So what’s a prospective buyer to do? Well, they don’t mind looking outside of the Lower Mainland and into some other corners of the province, relatively reasonably priced homes can still be found. Drawing on a 2022 Moving Waldo survey and a 2021 Zolo analysis of the most affordable places to live in B.C., we narrowed down the contenders to five based on supply, variety, and a price tag hovering around $500k. (Prices in effect as of Aug. 2.)

“While cities and towns outside of the Lower Mainland had seen significant upward pressure on pricing during the pandemic, there are still places in B.C. where $500,000 goes a pretty long way,” realtor Mary Cleaver of the Mary Cleaver Group said.

“With recent interest rate hikes, homes in many of these areas have begun to see home prices decline. I suspect further moves by the Bank of Canada could lead to more affordability in secondary markets in the coming months.” 


Vernon consistently places on most-affordable lists. Photo by Courtesy City of Vernon /PNG

1. Vernon

It may be the commercial hub of the North Okanagan, but Vernon consistently places on most-affordable lists. However, many of the houses available in the $500k range are on leased land. Most, if not all, product for that price or less, and on non-leased land, are townhomes, like a two-bedroom, two-bathroom 1,190-square-foot residence priced at $499,900.


2. Prince George

This sunny northern B.C. town of 74,000 is a haven for outdoor enthusiasts and financially strapped homebuyers. Half-a-million can still purchase a house with three, four, five or even six bedrooms, and there’s a fair amount on the market. We like a split-level three-bedroom home with a big backyard and a flex space currently set up as a martial arts dojo.
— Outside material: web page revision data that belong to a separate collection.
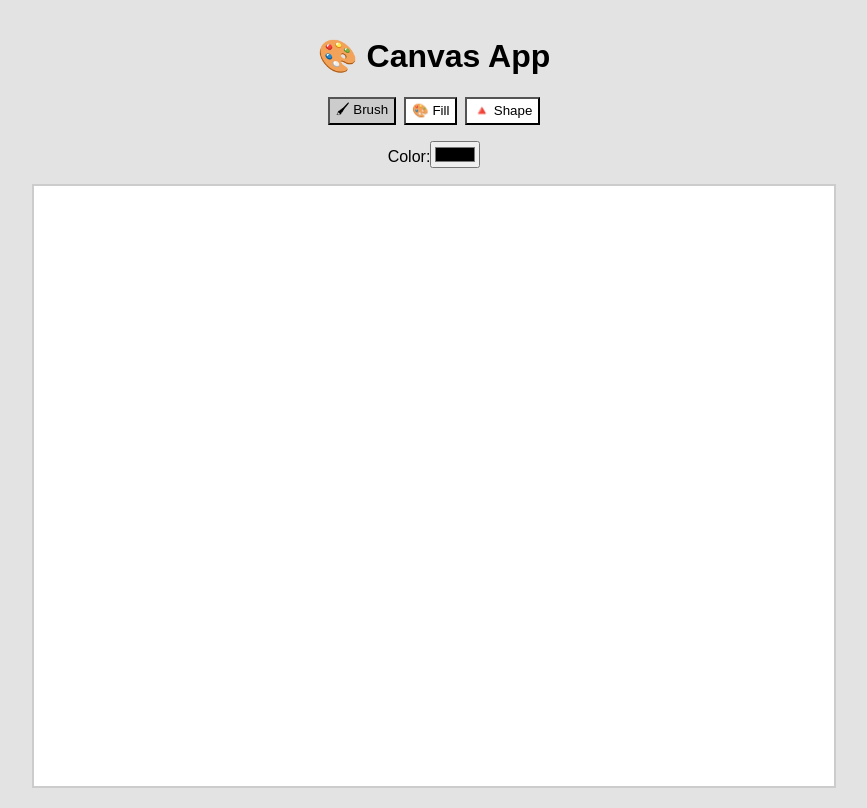
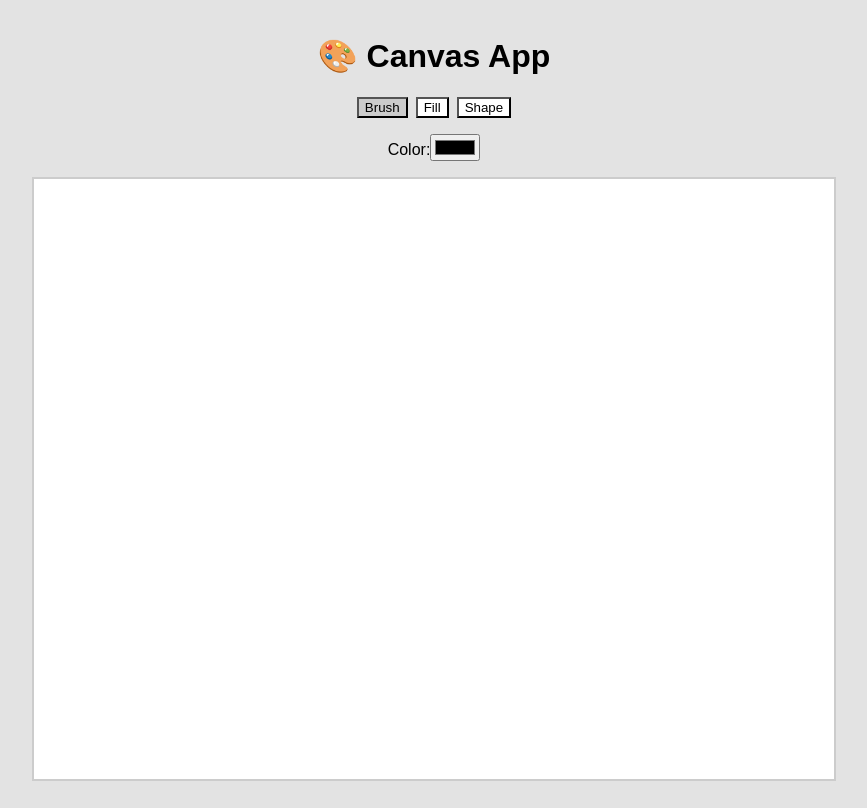
Before and after one commit to SanShaoQian/canvas, a React (Create React App) app: page / in a window 1280 px wide. Shown: the whole page, without its empty margins (206-1073 px from the left). Built offline with nearby package versions, Linux system fonts and the light colour scheme.

Commit message:
Edit Control Panel

```diff
--- a/src/components/ControlPanel.tsx
+++ b/src/components/ControlPanel.tsx
@@ -6,9 +6,9 @@ const ControlPanel: React.FC = observer(() => {
   return (
     <div style={{ display: "flex", flexDirection: "column", alignItems: "center", gap: "1rem", marginBottom: "1rem" }}>
       <div style={{ display: "flex", gap: "0.5rem" }}>
-        <button onClick={() => toolStore.setTool("brush")} style={{ backgroundColor: toolStore.selectedTool === "brush" ? "#ccc" : "#fff" }}>🖌 Brush</button>
-        <button onClick={() => toolStore.setTool("fill")} style={{ backgroundColor: toolStore.selectedTool === "fill" ? "#ccc" : "#fff" }}>🎨 Fill</button>
-        <button onClick={() => toolStore.setTool("shape")} style={{ backgroundColor: toolStore.selectedTool === "shape" ? "#ccc" : "#fff" }}>🔺 Shape</button>
+        <button onClick={() => toolStore.setTool("brush")} style={{ backgroundColor: toolStore.selectedTool === "brush" ? "#ccc" : "#fff" }}>Brush</button>
+        <button onClick={() => toolStore.setTool("fill")} style={{ backgroundColor: toolStore.selectedTool === "fill" ? "#ccc" : "#fff" }}>Fill</button>
+        <button onClick={() => toolStore.setTool("shape")} style={{ backgroundColor: toolStore.selectedTool === "shape" ? "#ccc" : "#fff" }}>Shape</button>
       </div>
 
       <div style={{ display: "flex", gap: "1rem" }}>
```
It’s going for $485,000 but, as the listing says, “At this price point, this home won’t last long!”

3. Nanaimo

Situated on the east coast of Vancouver Island, the namesake of the famous dessert bar and birthplace of Diana Krall has mostly condos and townhomes for half-a-million dollars and under. A $489,000 two-bedroom, two-bathroom 994-square-foot townhouse in the Pleasant Valley neighbourhood is near amenities and opens onto a landscaped backyard. A two-bedroom, two-bathroom, 1,091-square-foot condo near Long Lake is listed at $499,900. Also available: a two-bedroom, one-bathroom, 884-square-foot house near downtown, with nine-foot-high ceilings, a claw-foot tub, and a small view of the ocean from the deck. Built in 1914, it’s definitely a fixer-upper.


4. Penticton

The sky’s the limit for half-a-million loonies in this South Okanagan town—if a buyer is in the market for a townhouse or condo. A three-bedroom, two-bathroom, 1,500-square-foot townhouse with a view of Penticton Creek is priced at $495,000, and a two-bedroom, two-bathroom 1,085-square-foot condo located alongside the same creek is going for $4k more. A three-bed, two-bath home in a townhouse complex priced at $499,900 shares an outdoor pool with other units. The bonus of living in Penticton is, of course, access to the mountains, parks, and lakes that make the area a favourite of golfers, hikers, boaters, and skiers.


5. Nelson

The West Kootenay city of 11,000 boasts a thriving cultural scene, a brewery, and close proximity to the Whitewater Ski Resort and other outdoor activities. Buying-wise, Nelson’s housing product for $500k or less includes houses, townhomes, and duplexes. A three-bed, two-bath 1,230-square-foot heritage home priced at $484,888 features a deck and is close to a picturesque downtown of heritage buildings.


© 2022 Vancouver Sun